- Portable clothesline. If you are going for an extended camping trip, hanging your clothes on railings and tree branches may not be feasible. Get a good portable clothesline that folds away easily, weighs less than 5kgs, and that can hold a weight of 20kgs or more. The frame material should also be able to resist bad weather.
- Candles for, well, romantic candle-lit dinners
- Table cloth
- All-weather pen and notebook. If you love writing down points and marking spots on the map as you hike, you will need an all-weather pen and a book because normal stationery may fail you under harsh weather conditions.
- Camp playing cards or board games.
- Camp rug
- A broom
- Cutting board for your kitchen
- Corkscrew for your wine.
- Portable coffee maker
- Music player and headphones
- Toys for your pets and kids
- Reading materials
- Portable camp shower
- Identification and credit cards
- A camera. If you are into outdoor photography, then a camera will be a great addition to your camping gear. For starters, a good camping camera should be water-resistant, have multiple memory card slots, have good image stabilization, and weigh 2lbs or less.
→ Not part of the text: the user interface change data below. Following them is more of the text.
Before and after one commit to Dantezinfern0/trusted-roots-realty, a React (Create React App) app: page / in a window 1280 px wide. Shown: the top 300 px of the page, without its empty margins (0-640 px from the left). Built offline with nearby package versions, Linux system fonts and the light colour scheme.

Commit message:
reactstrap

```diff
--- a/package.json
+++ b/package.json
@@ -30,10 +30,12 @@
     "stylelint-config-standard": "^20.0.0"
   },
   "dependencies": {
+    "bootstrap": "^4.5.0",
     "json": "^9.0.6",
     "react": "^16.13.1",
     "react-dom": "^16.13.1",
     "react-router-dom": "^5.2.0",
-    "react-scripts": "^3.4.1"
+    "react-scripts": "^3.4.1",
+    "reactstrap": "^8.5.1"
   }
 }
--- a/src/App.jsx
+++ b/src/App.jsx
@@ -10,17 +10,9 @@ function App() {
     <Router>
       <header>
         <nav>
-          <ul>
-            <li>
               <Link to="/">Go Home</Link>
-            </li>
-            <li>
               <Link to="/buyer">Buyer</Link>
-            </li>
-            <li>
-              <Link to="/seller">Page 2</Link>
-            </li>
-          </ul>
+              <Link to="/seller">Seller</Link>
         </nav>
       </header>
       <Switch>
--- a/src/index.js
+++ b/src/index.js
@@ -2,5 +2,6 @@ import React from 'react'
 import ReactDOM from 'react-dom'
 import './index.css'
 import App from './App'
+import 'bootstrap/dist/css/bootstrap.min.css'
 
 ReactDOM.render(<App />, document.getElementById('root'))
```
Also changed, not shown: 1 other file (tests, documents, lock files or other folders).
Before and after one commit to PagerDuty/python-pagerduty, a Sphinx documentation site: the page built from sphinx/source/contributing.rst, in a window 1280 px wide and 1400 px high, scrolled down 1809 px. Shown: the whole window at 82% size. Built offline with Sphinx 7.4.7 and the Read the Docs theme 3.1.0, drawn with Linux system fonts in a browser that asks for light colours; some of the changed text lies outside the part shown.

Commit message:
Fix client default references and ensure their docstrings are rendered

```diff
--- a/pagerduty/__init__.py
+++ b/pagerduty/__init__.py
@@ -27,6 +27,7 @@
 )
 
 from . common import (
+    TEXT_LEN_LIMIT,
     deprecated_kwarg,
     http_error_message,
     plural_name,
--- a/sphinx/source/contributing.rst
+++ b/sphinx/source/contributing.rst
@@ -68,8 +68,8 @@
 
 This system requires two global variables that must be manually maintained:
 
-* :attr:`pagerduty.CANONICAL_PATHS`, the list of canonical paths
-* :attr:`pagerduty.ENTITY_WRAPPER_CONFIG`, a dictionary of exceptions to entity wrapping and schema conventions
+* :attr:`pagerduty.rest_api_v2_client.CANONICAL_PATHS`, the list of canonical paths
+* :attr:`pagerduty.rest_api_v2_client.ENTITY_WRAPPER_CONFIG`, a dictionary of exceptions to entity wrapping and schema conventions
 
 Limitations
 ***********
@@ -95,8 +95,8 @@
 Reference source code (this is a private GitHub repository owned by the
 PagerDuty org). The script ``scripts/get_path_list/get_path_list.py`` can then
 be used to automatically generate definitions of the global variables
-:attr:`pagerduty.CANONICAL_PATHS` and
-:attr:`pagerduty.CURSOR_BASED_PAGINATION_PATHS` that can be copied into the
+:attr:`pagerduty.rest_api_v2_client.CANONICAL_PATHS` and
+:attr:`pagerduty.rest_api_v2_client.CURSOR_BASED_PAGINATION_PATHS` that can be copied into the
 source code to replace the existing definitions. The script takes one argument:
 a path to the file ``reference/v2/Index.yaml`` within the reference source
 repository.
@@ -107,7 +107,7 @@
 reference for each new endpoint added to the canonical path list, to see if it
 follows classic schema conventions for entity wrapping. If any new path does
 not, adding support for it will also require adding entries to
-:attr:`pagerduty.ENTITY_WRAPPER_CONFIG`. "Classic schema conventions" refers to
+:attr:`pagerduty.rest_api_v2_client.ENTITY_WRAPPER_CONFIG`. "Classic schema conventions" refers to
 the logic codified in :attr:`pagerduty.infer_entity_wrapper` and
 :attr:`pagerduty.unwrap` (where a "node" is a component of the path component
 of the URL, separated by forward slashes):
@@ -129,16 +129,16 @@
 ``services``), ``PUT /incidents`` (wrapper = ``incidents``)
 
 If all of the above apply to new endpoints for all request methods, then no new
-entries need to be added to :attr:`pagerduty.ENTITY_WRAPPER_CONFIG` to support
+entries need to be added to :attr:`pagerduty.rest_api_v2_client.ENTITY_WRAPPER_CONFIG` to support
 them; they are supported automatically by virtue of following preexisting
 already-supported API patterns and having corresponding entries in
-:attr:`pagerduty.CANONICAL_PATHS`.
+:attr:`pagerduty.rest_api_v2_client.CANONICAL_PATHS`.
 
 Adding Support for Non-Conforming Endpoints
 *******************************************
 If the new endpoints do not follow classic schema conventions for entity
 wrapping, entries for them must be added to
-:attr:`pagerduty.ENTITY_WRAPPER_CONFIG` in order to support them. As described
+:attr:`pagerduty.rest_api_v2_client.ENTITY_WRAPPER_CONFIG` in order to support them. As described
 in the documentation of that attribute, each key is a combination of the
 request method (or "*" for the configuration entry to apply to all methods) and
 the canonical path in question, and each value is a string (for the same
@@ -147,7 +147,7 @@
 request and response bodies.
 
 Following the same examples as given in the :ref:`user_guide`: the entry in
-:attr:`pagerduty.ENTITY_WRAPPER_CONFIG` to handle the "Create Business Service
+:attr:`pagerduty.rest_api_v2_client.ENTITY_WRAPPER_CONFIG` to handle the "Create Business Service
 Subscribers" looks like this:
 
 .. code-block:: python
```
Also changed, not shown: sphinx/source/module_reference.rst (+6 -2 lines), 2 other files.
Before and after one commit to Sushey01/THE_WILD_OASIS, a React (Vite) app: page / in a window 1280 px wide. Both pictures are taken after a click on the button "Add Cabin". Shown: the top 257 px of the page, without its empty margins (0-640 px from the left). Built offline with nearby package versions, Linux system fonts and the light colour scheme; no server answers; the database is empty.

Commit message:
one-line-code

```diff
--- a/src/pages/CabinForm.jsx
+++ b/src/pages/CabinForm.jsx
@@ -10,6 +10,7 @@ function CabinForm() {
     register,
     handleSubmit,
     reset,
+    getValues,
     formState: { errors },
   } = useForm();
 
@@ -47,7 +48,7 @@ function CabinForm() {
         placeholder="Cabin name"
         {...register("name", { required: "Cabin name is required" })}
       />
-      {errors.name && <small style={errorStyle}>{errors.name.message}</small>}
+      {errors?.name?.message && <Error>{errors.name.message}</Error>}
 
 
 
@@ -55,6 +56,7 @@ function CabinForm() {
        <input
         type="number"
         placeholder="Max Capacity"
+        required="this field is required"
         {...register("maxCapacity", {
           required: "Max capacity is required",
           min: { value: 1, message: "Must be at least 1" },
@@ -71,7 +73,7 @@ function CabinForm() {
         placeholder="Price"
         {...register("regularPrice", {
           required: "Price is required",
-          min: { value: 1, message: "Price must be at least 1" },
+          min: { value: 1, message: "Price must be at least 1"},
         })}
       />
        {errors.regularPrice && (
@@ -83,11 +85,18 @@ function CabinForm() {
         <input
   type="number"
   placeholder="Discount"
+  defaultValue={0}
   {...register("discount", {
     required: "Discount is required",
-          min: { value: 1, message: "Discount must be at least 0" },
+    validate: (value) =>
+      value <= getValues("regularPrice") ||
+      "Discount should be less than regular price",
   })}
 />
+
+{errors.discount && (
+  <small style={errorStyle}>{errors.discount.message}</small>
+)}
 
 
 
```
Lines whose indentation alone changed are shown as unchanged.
- A kayak and kayak carrier, canoe, and/or mountain bike. Remember to carry their repair tools and spare parts as well.
Lighting a campfire is the pinnacle of any unforgettable camping trip. The fire provides the right atmosphere for storytelling and bonding sessions. The amount of firewood to pack will depend on the type of wood (hardwoods burns for longer than softwoods), the size of the campfire, and the duration of the fire that you will be setting up. Always pack more than enough firewood to avoid running out of it in the middle of your camping trip. If you will be camping in a site filled with dead trees and dry firewood, you don’t need to carry your own. However, you will need to pack a pair of gloves and thick-clothed sleeves. These will protect your arms from thorns and sharp branches. And if you weren’t planning to pack hiking boots or to carry a compass, well, now you may have to.
With the 12 sets of essential camping items, your ideal outdoor adventure is easily attainable. Our list is comprehensive enough so, even without adding anything else, you will have a hassle-free, fun-filled camping experience. After all, the fundamental reasoning behind camping is enjoying life with minimal survival gear. But in case we have left out an item that you feel is essential (maybe your iPod is essential for you), don’t shy away from bringing it along if you have space.